■ **Aim of the task**:
Extract each record and reproduce it exactly.
** Data for this exercise follows **
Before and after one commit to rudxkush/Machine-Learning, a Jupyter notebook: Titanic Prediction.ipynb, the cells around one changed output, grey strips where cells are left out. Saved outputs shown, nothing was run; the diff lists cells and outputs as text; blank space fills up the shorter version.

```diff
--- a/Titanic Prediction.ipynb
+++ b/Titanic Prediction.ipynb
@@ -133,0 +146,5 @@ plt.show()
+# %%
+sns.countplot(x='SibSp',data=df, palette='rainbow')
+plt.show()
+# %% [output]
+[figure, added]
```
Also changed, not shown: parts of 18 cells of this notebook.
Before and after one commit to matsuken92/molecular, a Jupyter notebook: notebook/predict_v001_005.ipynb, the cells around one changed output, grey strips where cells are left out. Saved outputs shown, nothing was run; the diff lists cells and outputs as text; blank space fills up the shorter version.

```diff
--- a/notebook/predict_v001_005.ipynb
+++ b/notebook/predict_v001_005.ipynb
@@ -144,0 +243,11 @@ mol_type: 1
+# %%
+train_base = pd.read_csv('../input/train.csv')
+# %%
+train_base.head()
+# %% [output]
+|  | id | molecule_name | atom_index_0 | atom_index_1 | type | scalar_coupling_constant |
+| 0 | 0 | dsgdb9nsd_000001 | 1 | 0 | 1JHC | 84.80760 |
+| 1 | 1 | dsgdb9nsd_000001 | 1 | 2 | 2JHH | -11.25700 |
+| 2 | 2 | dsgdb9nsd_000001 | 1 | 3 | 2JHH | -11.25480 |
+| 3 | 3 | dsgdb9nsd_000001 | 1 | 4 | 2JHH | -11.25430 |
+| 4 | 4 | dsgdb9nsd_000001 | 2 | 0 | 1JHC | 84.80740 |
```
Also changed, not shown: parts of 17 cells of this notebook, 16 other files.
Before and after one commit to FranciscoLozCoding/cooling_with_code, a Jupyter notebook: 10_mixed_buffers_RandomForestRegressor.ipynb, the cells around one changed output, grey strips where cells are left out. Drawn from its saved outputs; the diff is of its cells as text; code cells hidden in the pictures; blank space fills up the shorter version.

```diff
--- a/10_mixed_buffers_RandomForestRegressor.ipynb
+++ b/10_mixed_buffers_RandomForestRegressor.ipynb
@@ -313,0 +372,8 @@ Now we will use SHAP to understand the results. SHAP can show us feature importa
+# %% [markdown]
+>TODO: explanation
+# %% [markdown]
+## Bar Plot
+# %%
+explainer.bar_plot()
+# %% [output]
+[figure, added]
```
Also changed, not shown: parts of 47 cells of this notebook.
** End of Data for this exercise **
■ **Result for this task**:
Before and after one commit to rudxkush/Machine-Learning, a Jupyter notebook: Titanic Prediction.ipynb, the cells around one changed output, grey strips where cells are left out. Saved outputs shown, nothing was run; the diff lists cells and outputs as text; blank space fills up the shorter version.

```diff
--- a/Titanic Prediction.ipynb
+++ b/Titanic Prediction.ipynb
@@ -133,0 +146,5 @@ plt.show()
+# %%
+sns.countplot(x='SibSp',data=df, palette='rainbow')
+plt.show()
+# %% [output]
+[figure, added]
```
Also changed, not shown: parts of 18 cells of this notebook.
Before and after one commit to matsuken92/molecular, a Jupyter notebook: notebook/predict_v001_005.ipynb, the cells around one changed output, grey strips where cells are left out. Saved outputs shown, nothing was run; the diff lists cells and outputs as text; blank space fills up the shorter version.

```diff
--- a/notebook/predict_v001_005.ipynb
+++ b/notebook/predict_v001_005.ipynb
@@ -144,0 +243,11 @@ mol_type: 1
+# %%
+train_base = pd.read_csv('../input/train.csv')
+# %%
+train_base.head()
+# %% [output]
+|  | id | molecule_name | atom_index_0 | atom_index_1 | type | scalar_coupling_constant |
+| 0 | 0 | dsgdb9nsd_000001 | 1 | 0 | 1JHC | 84.80760 |
+| 1 | 1 | dsgdb9nsd_000001 | 1 | 2 | 2JHH | -11.25700 |
+| 2 | 2 | dsgdb9nsd_000001 | 1 | 3 | 2JHH | -11.25480 |
+| 3 | 3 | dsgdb9nsd_000001 | 1 | 4 | 2JHH | -11.25430 |
+| 4 | 4 | dsgdb9nsd_000001 | 2 | 0 | 1JHC | 84.80740 |
```
Also changed, not shown: parts of 17 cells of this notebook, 16 other files.
Before and after one commit to FranciscoLozCoding/cooling_with_code, a Jupyter notebook: 10_mixed_buffers_RandomForestRegressor.ipynb, the cells around one changed output, grey strips where cells are left out. Drawn from its saved outputs; the diff is of its cells as text; code cells hidden in the pictures; blank space fills up the shorter version.

```diff
--- a/10_mixed_buffers_RandomForestRegressor.ipynb
+++ b/10_mixed_buffers_RandomForestRegressor.ipynb
@@ -313,0 +372,8 @@ Now we will use SHAP to understand the results. SHAP can show us feature importa
+# %% [markdown]
+>TODO: explanation
+# %% [markdown]
+## Bar Plot
+# %%
+explainer.bar_plot()
+# %% [output]
+[figure, added]
```
Also changed, not shown: parts of 47 cells of this notebook.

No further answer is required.